» **WHAT IS BEING ASKED**: Copy each line below exactly.

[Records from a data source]

------------------------------

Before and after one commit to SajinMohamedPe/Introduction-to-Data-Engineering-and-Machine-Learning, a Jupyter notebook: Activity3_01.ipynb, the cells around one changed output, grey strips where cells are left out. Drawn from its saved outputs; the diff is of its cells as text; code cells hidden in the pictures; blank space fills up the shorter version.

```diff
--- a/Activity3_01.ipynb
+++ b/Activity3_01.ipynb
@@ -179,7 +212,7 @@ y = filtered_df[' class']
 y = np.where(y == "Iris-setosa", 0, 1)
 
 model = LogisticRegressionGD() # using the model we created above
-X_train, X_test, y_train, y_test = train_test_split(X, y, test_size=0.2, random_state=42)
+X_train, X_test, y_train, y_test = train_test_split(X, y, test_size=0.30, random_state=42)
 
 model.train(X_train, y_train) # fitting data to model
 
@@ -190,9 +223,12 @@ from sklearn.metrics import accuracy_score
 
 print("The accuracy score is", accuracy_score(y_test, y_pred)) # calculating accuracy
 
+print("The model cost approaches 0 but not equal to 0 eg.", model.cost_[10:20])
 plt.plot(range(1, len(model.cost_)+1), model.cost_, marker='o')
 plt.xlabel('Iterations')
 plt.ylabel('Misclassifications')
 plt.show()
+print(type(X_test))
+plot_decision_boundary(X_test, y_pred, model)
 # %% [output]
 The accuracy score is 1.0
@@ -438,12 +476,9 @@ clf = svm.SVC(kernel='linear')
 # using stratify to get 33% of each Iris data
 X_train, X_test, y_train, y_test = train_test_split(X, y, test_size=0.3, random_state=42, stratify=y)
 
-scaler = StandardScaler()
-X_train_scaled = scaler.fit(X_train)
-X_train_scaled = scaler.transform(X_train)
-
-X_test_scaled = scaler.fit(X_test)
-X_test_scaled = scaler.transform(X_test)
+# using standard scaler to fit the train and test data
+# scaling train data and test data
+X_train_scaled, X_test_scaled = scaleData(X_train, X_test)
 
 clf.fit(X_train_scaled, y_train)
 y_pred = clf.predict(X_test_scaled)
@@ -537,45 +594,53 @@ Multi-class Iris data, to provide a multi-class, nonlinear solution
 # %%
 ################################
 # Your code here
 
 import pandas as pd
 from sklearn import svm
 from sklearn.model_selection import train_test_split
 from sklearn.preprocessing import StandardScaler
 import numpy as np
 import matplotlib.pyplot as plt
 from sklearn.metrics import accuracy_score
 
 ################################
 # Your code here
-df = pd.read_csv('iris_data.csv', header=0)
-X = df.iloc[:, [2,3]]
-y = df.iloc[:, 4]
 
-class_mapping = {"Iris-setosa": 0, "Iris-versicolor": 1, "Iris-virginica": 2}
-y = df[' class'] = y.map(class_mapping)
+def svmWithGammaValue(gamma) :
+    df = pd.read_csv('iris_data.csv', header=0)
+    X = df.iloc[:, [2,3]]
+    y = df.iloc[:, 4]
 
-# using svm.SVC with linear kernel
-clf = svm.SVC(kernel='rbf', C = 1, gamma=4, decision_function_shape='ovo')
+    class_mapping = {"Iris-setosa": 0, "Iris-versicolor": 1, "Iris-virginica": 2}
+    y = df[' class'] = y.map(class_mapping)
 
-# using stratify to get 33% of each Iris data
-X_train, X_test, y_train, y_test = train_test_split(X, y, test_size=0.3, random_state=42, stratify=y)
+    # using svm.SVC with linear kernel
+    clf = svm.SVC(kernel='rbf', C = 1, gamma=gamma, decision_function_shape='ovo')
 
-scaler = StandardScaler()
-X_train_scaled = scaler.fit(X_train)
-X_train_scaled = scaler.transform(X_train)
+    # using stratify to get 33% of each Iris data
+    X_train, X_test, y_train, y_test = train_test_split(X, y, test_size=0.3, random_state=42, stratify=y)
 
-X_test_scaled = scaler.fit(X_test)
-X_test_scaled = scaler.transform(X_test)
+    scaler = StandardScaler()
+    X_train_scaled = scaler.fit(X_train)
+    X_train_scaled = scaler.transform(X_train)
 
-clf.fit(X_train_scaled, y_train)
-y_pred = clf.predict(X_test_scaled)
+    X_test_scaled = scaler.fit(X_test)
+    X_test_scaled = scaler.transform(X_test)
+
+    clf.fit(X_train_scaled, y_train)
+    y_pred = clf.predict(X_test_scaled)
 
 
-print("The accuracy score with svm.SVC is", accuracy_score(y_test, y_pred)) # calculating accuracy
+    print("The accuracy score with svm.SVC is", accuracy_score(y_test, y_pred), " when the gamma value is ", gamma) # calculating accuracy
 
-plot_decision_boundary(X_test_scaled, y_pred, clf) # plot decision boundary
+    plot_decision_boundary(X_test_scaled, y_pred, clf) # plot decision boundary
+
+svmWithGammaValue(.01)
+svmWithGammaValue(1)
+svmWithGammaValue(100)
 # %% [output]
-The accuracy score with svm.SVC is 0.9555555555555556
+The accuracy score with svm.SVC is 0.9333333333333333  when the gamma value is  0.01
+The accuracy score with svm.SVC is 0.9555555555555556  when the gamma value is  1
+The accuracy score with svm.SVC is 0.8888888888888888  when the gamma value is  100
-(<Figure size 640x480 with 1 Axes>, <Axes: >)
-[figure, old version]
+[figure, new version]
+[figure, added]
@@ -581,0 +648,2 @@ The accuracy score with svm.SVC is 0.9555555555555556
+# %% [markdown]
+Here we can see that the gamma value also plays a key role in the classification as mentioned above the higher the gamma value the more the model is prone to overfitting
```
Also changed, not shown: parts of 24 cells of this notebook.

------------------------------

» **YOUR SOLUTION**:
Before and after one commit to SajinMohamedPe/Introduction-to-Data-Engineering-and-Machine-Learning, a Jupyter notebook: Activity3_01.ipynb, the cells around one changed output, grey strips where cells are left out. Drawn from its saved outputs; the diff is of its cells as text; code cells hidden in the pictures; blank space fills up the shorter version.

```diff
--- a/Activity3_01.ipynb
+++ b/Activity3_01.ipynb
@@ -179,7 +212,7 @@ y = filtered_df[' class']
 y = np.where(y == "Iris-setosa", 0, 1)
 
 model = LogisticRegressionGD() # using the model we created above
-X_train, X_test, y_train, y_test = train_test_split(X, y, test_size=0.2, random_state=42)
+X_train, X_test, y_train, y_test = train_test_split(X, y, test_size=0.30, random_state=42)
 
 model.train(X_train, y_train) # fitting data to model
 
@@ -190,9 +223,12 @@ from sklearn.metrics import accuracy_score
 
 print("The accuracy score is", accuracy_score(y_test, y_pred)) # calculating accuracy
 
+print("The model cost approaches 0 but not equal to 0 eg.", model.cost_[10:20])
 plt.plot(range(1, len(model.cost_)+1), model.cost_, marker='o')
 plt.xlabel('Iterations')
 plt.ylabel('Misclassifications')
 plt.show()
+print(type(X_test))
+plot_decision_boundary(X_test, y_pred, model)
 # %% [output]
 The accuracy score is 1.0
@@ -438,12 +476,9 @@ clf = svm.SVC(kernel='linear')
 # using stratify to get 33% of each Iris data
 X_train, X_test, y_train, y_test = train_test_split(X, y, test_size=0.3, random_state=42, stratify=y)
 
-scaler = StandardScaler()
-X_train_scaled = scaler.fit(X_train)
-X_train_scaled = scaler.transform(X_train)
-
-X_test_scaled = scaler.fit(X_test)
-X_test_scaled = scaler.transform(X_test)
+# using standard scaler to fit the train and test data
+# scaling train data and test data
+X_train_scaled, X_test_scaled = scaleData(X_train, X_test)
 
 clf.fit(X_train_scaled, y_train)
 y_pred = clf.predict(X_test_scaled)
@@ -537,45 +594,53 @@ Multi-class Iris data, to provide a multi-class, nonlinear solution
 # %%
 ################################
 # Your code here
 
 import pandas as pd
 from sklearn import svm
 from sklearn.model_selection import train_test_split
 from sklearn.preprocessing import StandardScaler
 import numpy as np
 import matplotlib.pyplot as plt
 from sklearn.metrics import accuracy_score
 
 ################################
 # Your code here
-df = pd.read_csv('iris_data.csv', header=0)
-X = df.iloc[:, [2,3]]
-y = df.iloc[:, 4]
 
-class_mapping = {"Iris-setosa": 0, "Iris-versicolor": 1, "Iris-virginica": 2}
-y = df[' class'] = y.map(class_mapping)
+def svmWithGammaValue(gamma) :
+    df = pd.read_csv('iris_data.csv', header=0)
+    X = df.iloc[:, [2,3]]
+    y = df.iloc[:, 4]
 
-# using svm.SVC with linear kernel
-clf = svm.SVC(kernel='rbf', C = 1, gamma=4, decision_function_shape='ovo')
+    class_mapping = {"Iris-setosa": 0, "Iris-versicolor": 1, "Iris-virginica": 2}
+    y = df[' class'] = y.map(class_mapping)
 
-# using stratify to get 33% of each Iris data
-X_train, X_test, y_train, y_test = train_test_split(X, y, test_size=0.3, random_state=42, stratify=y)
+    # using svm.SVC with linear kernel
+    clf = svm.SVC(kernel='rbf', C = 1, gamma=gamma, decision_function_shape='ovo')
 
-scaler = StandardScaler()
-X_train_scaled = scaler.fit(X_train)
-X_train_scaled = scaler.transform(X_train)
+    # using stratify to get 33% of each Iris data
+    X_train, X_test, y_train, y_test = train_test_split(X, y, test_size=0.3, random_state=42, stratify=y)
 
-X_test_scaled = scaler.fit(X_test)
-X_test_scaled = scaler.transform(X_test)
+    scaler = StandardScaler()
+    X_train_scaled = scaler.fit(X_train)
+    X_train_scaled = scaler.transform(X_train)
 
-clf.fit(X_train_scaled, y_train)
-y_pred = clf.predict(X_test_scaled)
+    X_test_scaled = scaler.fit(X_test)
+    X_test_scaled = scaler.transform(X_test)
+
+    clf.fit(X_train_scaled, y_train)
+    y_pred = clf.predict(X_test_scaled)
 
 
-print("The accuracy score with svm.SVC is", accuracy_score(y_test, y_pred)) # calculating accuracy
+    print("The accuracy score with svm.SVC is", accuracy_score(y_test, y_pred), " when the gamma value is ", gamma) # calculating accuracy
 
-plot_decision_boundary(X_test_scaled, y_pred, clf) # plot decision boundary
+    plot_decision_boundary(X_test_scaled, y_pred, clf) # plot decision boundary
+
+svmWithGammaValue(.01)
+svmWithGammaValue(1)
+svmWithGammaValue(100)
 # %% [output]
-The accuracy score with svm.SVC is 0.9555555555555556
+The accuracy score with svm.SVC is 0.9333333333333333  when the gamma value is  0.01
+The accuracy score with svm.SVC is 0.9555555555555556  when the gamma value is  1
+The accuracy score with svm.SVC is 0.8888888888888888  when the gamma value is  100
-(<Figure size 640x480 with 1 Axes>, <Axes: >)
-[figure, old version]
+[figure, new version]
+[figure, added]
@@ -581,0 +648,2 @@ The accuracy score with svm.SVC is 0.9555555555555556
+# %% [markdown]
+Here we can see that the gamma value also plays a key role in the classification as mentioned above the higher the gamma value the more the model is prone to overfitting
```
Also changed, not shown: parts of 24 cells of this notebook.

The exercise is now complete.